## PROVIDED DATA

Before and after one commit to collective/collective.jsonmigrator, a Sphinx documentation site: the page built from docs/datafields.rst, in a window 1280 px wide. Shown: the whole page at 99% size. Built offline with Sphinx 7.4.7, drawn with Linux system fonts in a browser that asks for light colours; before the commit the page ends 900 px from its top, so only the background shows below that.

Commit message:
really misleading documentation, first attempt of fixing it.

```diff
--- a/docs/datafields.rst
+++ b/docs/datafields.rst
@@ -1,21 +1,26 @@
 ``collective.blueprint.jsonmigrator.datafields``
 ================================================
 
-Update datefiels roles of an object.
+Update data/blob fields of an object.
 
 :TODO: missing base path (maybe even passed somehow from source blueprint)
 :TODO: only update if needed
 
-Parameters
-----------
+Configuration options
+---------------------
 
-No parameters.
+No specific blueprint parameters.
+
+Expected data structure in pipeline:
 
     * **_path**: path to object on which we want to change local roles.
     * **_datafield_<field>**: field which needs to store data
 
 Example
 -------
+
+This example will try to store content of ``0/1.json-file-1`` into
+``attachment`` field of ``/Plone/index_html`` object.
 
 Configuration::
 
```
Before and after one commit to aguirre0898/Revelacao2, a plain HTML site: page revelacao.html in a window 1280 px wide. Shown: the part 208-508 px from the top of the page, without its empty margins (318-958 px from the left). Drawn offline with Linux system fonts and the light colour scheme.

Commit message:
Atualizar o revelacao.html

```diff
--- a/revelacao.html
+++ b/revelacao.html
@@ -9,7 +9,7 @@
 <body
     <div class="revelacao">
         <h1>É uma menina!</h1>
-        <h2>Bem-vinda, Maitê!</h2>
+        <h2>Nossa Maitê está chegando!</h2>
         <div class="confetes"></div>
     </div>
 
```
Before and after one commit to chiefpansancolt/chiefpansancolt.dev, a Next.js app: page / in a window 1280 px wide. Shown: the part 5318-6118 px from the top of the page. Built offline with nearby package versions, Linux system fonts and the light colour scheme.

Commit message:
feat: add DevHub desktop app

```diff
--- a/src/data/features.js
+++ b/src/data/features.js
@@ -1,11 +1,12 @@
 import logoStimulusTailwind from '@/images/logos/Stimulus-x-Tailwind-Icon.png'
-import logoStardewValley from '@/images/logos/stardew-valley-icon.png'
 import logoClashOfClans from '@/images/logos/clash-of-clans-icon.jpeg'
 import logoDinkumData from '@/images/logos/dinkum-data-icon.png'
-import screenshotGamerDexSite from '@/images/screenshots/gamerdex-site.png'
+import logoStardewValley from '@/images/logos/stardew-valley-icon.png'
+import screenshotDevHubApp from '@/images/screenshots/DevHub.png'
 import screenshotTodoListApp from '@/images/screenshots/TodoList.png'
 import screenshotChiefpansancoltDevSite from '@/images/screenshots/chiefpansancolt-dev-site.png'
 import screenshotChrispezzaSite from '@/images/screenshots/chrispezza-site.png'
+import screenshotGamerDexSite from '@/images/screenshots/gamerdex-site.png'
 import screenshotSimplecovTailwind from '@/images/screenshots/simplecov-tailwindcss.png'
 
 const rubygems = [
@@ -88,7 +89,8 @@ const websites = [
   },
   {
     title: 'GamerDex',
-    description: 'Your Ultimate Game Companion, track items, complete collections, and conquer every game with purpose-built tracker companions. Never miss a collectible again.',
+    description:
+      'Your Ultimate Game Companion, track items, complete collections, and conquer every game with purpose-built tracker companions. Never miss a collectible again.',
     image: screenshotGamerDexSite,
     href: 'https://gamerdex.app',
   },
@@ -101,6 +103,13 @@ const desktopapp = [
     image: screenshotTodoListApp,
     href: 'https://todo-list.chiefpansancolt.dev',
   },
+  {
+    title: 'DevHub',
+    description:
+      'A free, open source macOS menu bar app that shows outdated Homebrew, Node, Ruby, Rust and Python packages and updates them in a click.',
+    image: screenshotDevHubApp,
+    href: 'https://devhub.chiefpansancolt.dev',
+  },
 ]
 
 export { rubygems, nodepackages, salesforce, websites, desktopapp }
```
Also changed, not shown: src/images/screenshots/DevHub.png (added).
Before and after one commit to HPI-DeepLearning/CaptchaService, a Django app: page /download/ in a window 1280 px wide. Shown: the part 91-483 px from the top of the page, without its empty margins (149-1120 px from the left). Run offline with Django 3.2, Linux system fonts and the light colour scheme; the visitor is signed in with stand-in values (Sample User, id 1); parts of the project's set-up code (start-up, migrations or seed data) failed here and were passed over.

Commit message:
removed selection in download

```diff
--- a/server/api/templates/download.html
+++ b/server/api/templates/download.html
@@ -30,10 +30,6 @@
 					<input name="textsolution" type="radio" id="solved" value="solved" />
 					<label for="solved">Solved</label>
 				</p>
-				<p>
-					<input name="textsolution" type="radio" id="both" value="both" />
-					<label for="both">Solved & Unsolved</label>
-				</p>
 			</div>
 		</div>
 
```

## PROBLEM DETAILS
From the listing above, how many lines contain the word "object"? Give only the number.

## SOLVED EXERCISE
4